Yesterday, shortly after heading onto the Highway past my front gate, a vehicle travelling the opposite direction flashed headlights in warning at me. Then I saw one of the young cattle from this property on the side of the road, quite agitated and trotting about. It’s the first time I’ve known one to get out as the fencing is good. I pulled over and immediately telephoned the stock manager for the property, who of course, responded by saying he’d be right over. But I guessed it would take him at least 20 mins to get here, so I elected to stay near the beast and keep an eye on things. I had the warning lights on my car flashing, and flashed my headlights at each approaching vehicle to warn them.
I wish I could say people responded appropriately. Some did slow down once they saw the animal, who was still moving back and forth on the side of the road. And some did wave thanks to me. One woman early in the situation stopped and spoke to me. But far too many drivers, mostly those in large 4 Wheel Drives, King of the Road vehicles, kept on speeding down the road. One vehicle did actually stop just down the road, and reversed back to speak to me to check if I needed help, and while we were talking, another driver stopped briefly, then left once he was assured I wasn’t in trouble. My thanks to the blokes who took the time to check out the situation with me – yes, country blokes of course!

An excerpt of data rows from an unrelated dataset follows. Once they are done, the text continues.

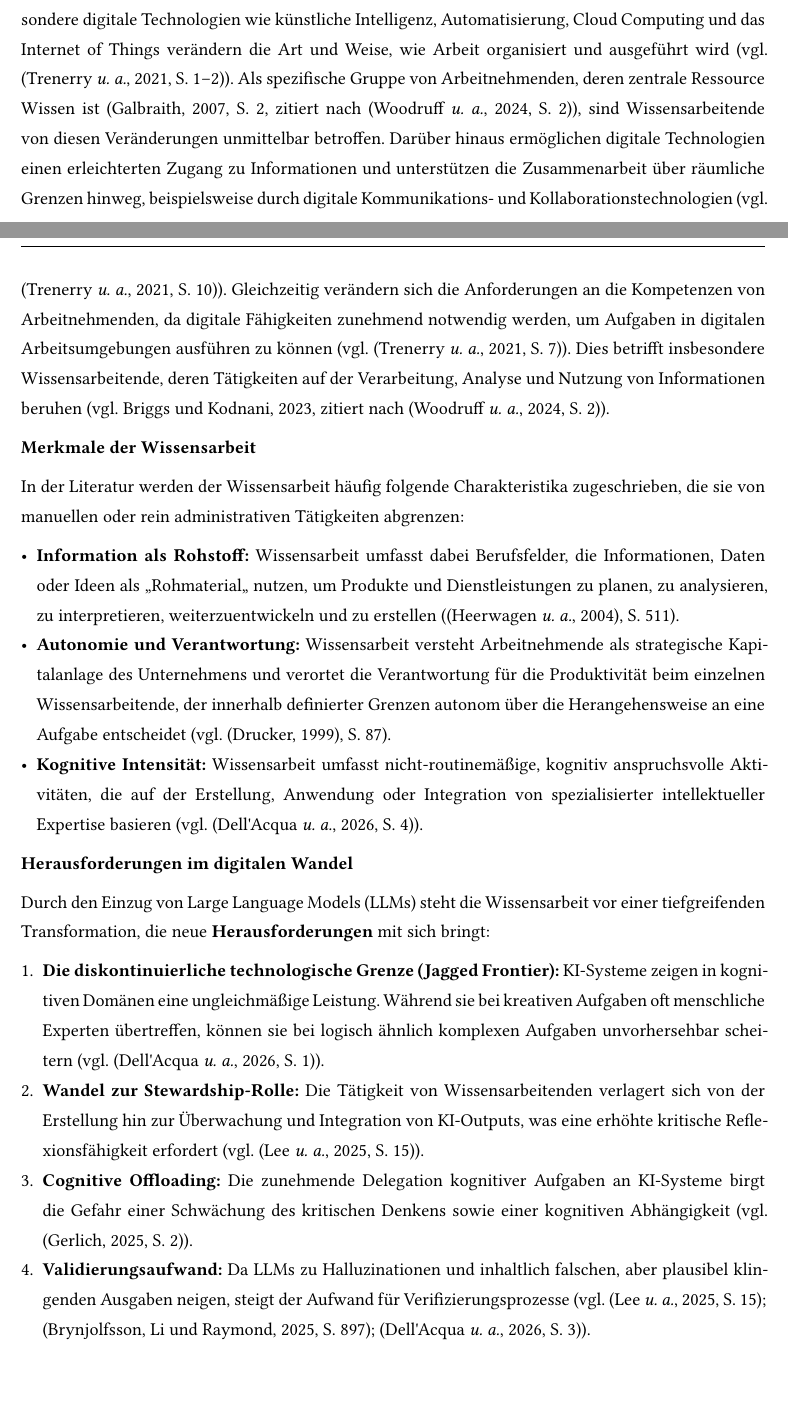
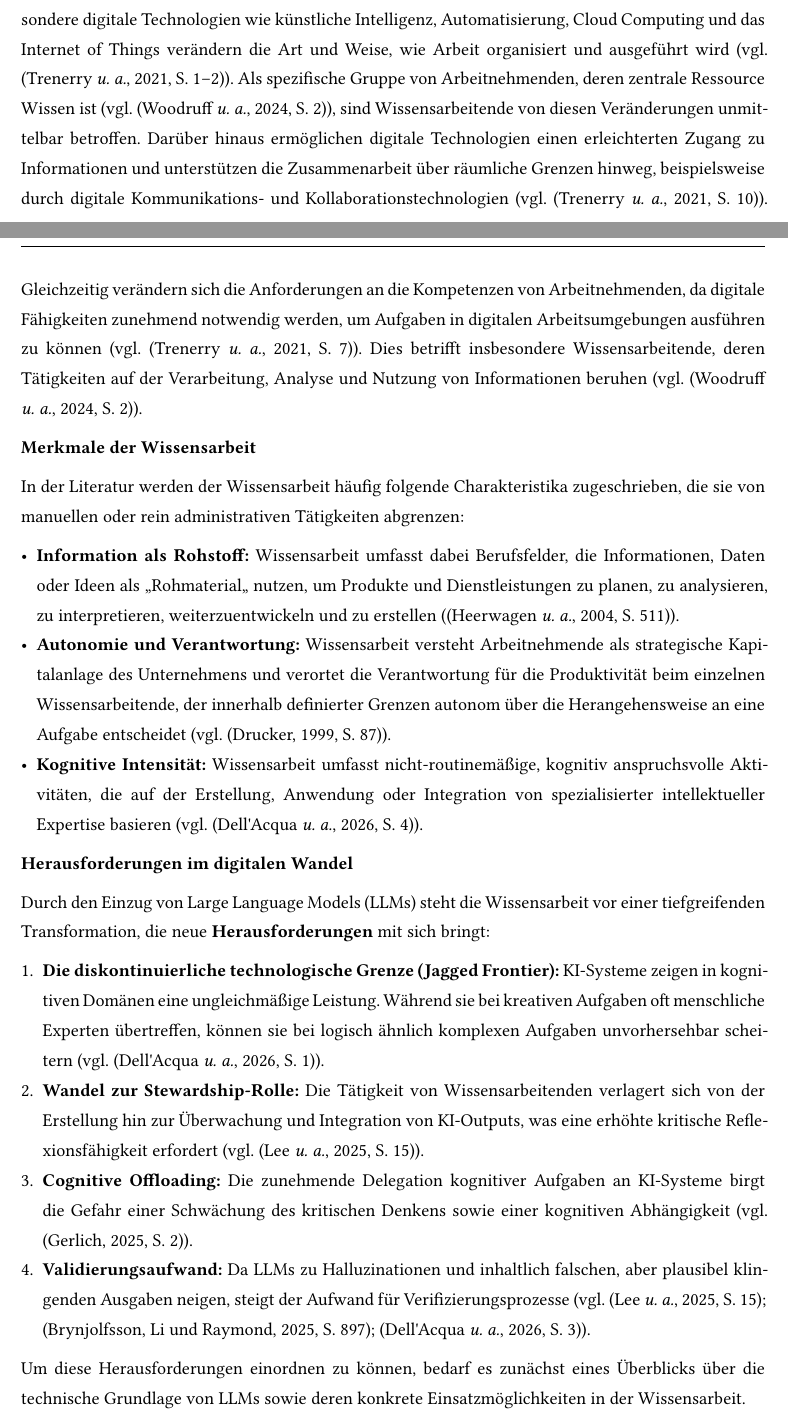
Before and after one commit to Vietnameseguy04/Projektarbeit_2, a Typst document (template.typ, which reads chapters/fundamentals-1.typ): two parts of pages 9 and 10 of 43, joined at a grey line, cut so that both start at the same text, the shorter picture padded with empty space. Compiled offline with Typst 0.15; a missing font is replaced by an installed copy or a similar font.

Commit message:
fundamentals-1: Zitatformate korrigiert, Sekundärzitate vereinfacht, Übergang zu 2.2 ergänzt

```diff
--- a/chapters/fundamentals-1.typ
+++ b/chapters/fundamentals-1.typ
@@ -8,8 +8,8 @@ Um die Auswirkungen dieser Entwicklung auf die Wissensarbeit bei SAP im weiteren
 
 == Wissensarbeit im digitalen Wandel
 
-Der Begriff des Wissensarbeitenden wurde durch Peter Drucker geprägt (vgl. @drucker1999knowledge). Unter Wissensarbeit wird dabei eine Form spezialisierter Arbeit verstanden, deren zentrales Kapital Wissen darstellt (vgl. @Woodruff2024[S. 2]). Dementsprechend wird Wissen in Unternehmen häufig als eine der wichtigsten Ressourcen betrachtet und kann einen wesentlichen Wettbewerbsvorteil darstellen (vgl. @Kusterer2008, S. 1). Wissensarbeit ist dadurch gekennzeichnet, dass sie ein hohes Maß an formaler Ausbildung sowie die Fähigkeit erfordert, theoretisches und analytisches Wissen anzuwenden. Hinzu kommt die Bereitschaft zum kontinuierlichen Lernen als wesentliches Merkmal (vgl. @Drucker1994AgeOfSocialTransformation). Des Weiteren wird Wissen im ressourcenbasierten Ansatz als immaterielle Ressource verstanden, die aufgrund ihres Wertes, ihrer Seltenheit sowie ihrer eingeschränkten Imitier- und Substituierbarkeit zur Schaffung eines nachhaltigen Wettbewerbsvorteils beitragen kann (vgl. @Kusterer2008, S. 13).
-Die zunehmende Digitalisierung verändert die Rahmenbedingungen der Arbeit grundlegend und beeinflusst damit auch die Wissensarbeit (vgl. @Trenerry2021[S. 1–2]). Insbesondere digitale Technologien wie künstliche Intelligenz, Automatisierung, Cloud Computing und das Internet of Things verändern die Art und Weise, wie Arbeit organisiert und ausgeführt wird (vgl. @Trenerry2021[S. 1–2]). Als spezifische Gruppe von Arbeitnehmenden, deren zentrale Ressource Wissen ist (Galbraith, 2007, S. 2, zitiert nach @Woodruff2024[S. 2]), sind Wissensarbeitende von diesen Veränderungen unmittelbar betroffen. Darüber hinaus ermöglichen digitale Technologien einen erleichterten Zugang zu Informationen und unterstützen die Zusammenarbeit über räumliche Grenzen hinweg, beispielsweise durch digitale Kommunikations- und Kollaborationstechnologien (vgl. @Trenerry2021[S. 10]). Gleichzeitig verändern sich die Anforderungen an die Kompetenzen von Arbeitnehmenden, da digitale Fähigkeiten zunehmend notwendig werden, um Aufgaben in digitalen Arbeitsumgebungen ausführen zu können (vgl. @Trenerry2021[S. 7]). Dies betrifft insbesondere Wissensarbeitende, deren Tätigkeiten auf der Verarbeitung, Analyse und Nutzung von Informationen beruhen (vgl. Briggs und Kodnani, 2023, zitiert nach @Woodruff2024[S. 2]).
+Der Begriff des Wissensarbeitenden wurde durch Peter Drucker geprägt (vgl. @drucker1999knowledge). Unter Wissensarbeit wird dabei eine Form spezialisierter Arbeit verstanden, deren zentrales Kapital Wissen darstellt (vgl. @Woodruff2024[S. 2]). Dementsprechend wird Wissen in Unternehmen häufig als eine der wichtigsten Ressourcen betrachtet und kann einen wesentlichen Wettbewerbsvorteil darstellen (vgl. @Kusterer2008[S. 1]). Wissensarbeit ist dadurch gekennzeichnet, dass sie ein hohes Maß an formaler Ausbildung sowie die Fähigkeit erfordert, theoretisches und analytisches Wissen anzuwenden. Hinzu kommt die Bereitschaft zum kontinuierlichen Lernen als wesentliches Merkmal (vgl. @Drucker1994AgeOfSocialTransformation). Des Weiteren wird Wissen im ressourcenbasierten Ansatz als immaterielle Ressource verstanden, die aufgrund ihres Wertes, ihrer Seltenheit sowie ihrer eingeschränkten Imitier- und Substituierbarkeit zur Schaffung eines nachhaltigen Wettbewerbsvorteils beitragen kann (vgl. @Kusterer2008, S. 13).
+Die zunehmende Digitalisierung verändert die Rahmenbedingungen der Arbeit grundlegend und beeinflusst damit auch die Wissensarbeit (vgl. @Trenerry2021[S. 1–2]). Insbesondere digitale Technologien wie künstliche Intelligenz, Automatisierung, Cloud Computing und das Internet of Things verändern die Art und Weise, wie Arbeit organisiert und ausgeführt wird (vgl. @Trenerry2021[S. 1–2]). Als spezifische Gruppe von Arbeitnehmenden, deren zentrale Ressource Wissen ist (vgl. @Woodruff2024[S. 2]), sind Wissensarbeitende von diesen Veränderungen unmittelbar betroffen. Darüber hinaus ermöglichen digitale Technologien einen erleichterten Zugang zu Informationen und unterstützen die Zusammenarbeit über räumliche Grenzen hinweg, beispielsweise durch digitale Kommunikations- und Kollaborationstechnologien (vgl. @Trenerry2021[S. 10]). Gleichzeitig verändern sich die Anforderungen an die Kompetenzen von Arbeitnehmenden, da digitale Fähigkeiten zunehmend notwendig werden, um Aufgaben in digitalen Arbeitsumgebungen ausführen zu können (vgl. @Trenerry2021[S. 7]). Dies betrifft insbesondere Wissensarbeitende, deren Tätigkeiten auf der Verarbeitung, Analyse und Nutzung von Informationen beruhen (vgl. @Woodruff2024[S. 2]).
 
 
 *Merkmale der Wissensarbeit*
@@ -29,6 +29,8 @@ Durch den Einzug von Large Language Models (LLMs) steht die Wissensarbeit vor ei
 + *Wandel zur Stewardship-Rolle:* Die Tätigkeit von Wissensarbeitenden verlagert sich von der Erstellung hin zur Überwachung und Integration von KI-Outputs, was eine erhöhte kritische Reflexionsfähigkeit erfordert (vgl. @Lee2025[S. 15]).
 + *Cognitive Offloading:* Die zunehmende Delegation kognitiver Aufgaben an KI-Systeme birgt die Gefahr einer Schwächung des kritischen Denkens sowie einer kognitiven Abhängigkeit (vgl. @Gerlich2025[S. 2]).
 + *Validierungsaufwand:* Da LLMs zu Halluzinationen und inhaltlich falschen, aber plausibel klingenden Ausgaben neigen, steigt der Aufwand für Verifizierungsprozesse (vgl. @Lee2025[S. 15]; @Brynjolfsson2025[S. 897]; @DellAcqua2026[S. 3]).
+
+Um diese Herausforderungen einordnen zu können, bedarf es zunächst eines Überblicks über die technische Grundlage von LLMs sowie deren konkrete Einsatzmöglichkeiten in der Wissensarbeit.
 
 == Textgenerierung mittels Künstlicher Intelligenz: Large Language Models und Einsatzmöglichkeiten
 
```
Also changed, not shown: chapters/fundamentals-1.typ (4 more changed lines).
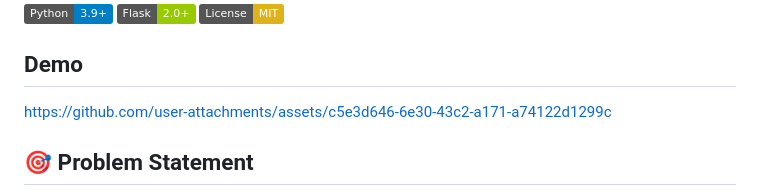
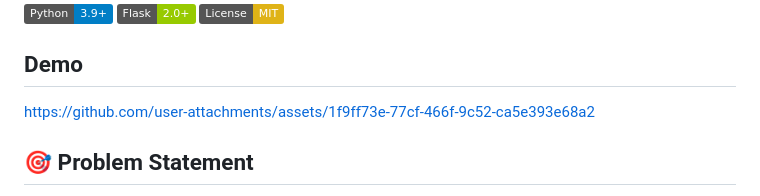
Before and after one commit to Rakesh-Seenu/Speech_To_Text_Platform, a Markdown page: README.md, the part around the change. GitHub-like rendering; badges without logos.

```diff
--- a/README.md
+++ b/README.md
@@ -5,7 +5,7 @@
 [![License](https://img.shields.io/badge/License-MIT-yellow.svg)](LICENSE)
 
 ## Demo
-https://github.com/user-attachments/assets/c5e3d646-6e30-43c2-a171-a74122d1299c
+https://github.com/user-attachments/assets/1f9ff73e-77cf-466f-9c52-ca5e393e68a2
 
 ## 🎯 Problem Statement
 
```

By this time, the animal had headed further north, towards a bend in the road, and I kept following at a slow pace, talking to it. At one point it stopped at a gateway, obviously recognising it as the way into home, but then kept going.
Much to my relief, round the bend in the road, came a police vehicle! Once they got the story from me, they went back to the bend, to warn approaching vehicles. I then ran to the gate, unlocked it, and swung it wide open, hoping that the animal would see it open and go in. The police waved their arms at the creature, who turned and came back my way, and thankfully, took the option into the paddock. Phew!
Then just as I was finalising everything, along came the stock manager……. He was grateful the situation had been dealt with, that no-one had been hurt, and went back to check the fencing and the rest of that mob, while Fred and I continued on our way to the beach.
Of course, I reflected on the fact that most people didn’t bother to stop even though I was signalling a problem. What if I had a medical emergency? Hmmm……
Then today, on my latest trip to the beach, this is what I found on the roadside…..
Yes, that’s a dead wombat. This area has warning signs about them being about, and as they are nocturnal caution is needed when driving at night. But few of the drivers I saw on the dirt road took any care in driving slower on a back road, than when driving down a highway.
Many wombats in this region are suffering from mange, a symptom of their environmental stress, but this poor creature showed no signs of it. An otherwise healthy individual who didn’t get to live out it’s life span because of some stupid driver.
I know, some locals don’t drive with a great deal of care either. But when the number of vehicles on the roads increase dramatically, the rate of road kill increases also. Please spare a thought for the other creatures who inhabit this Earth. Driving a vehicle ought to be a privilege NOT a right, as far too many people seem to think it is.
As for driving when under the influence of alcohol or drugs – WELL! Don’t get me started on the high rate of drug use in this area – especially prevelant is the drug known as Ice – and one of the characteristics of that drug is the rise in aggressive behaviour. As exhibited by so many drivers…….
And it’s only the start of summer…………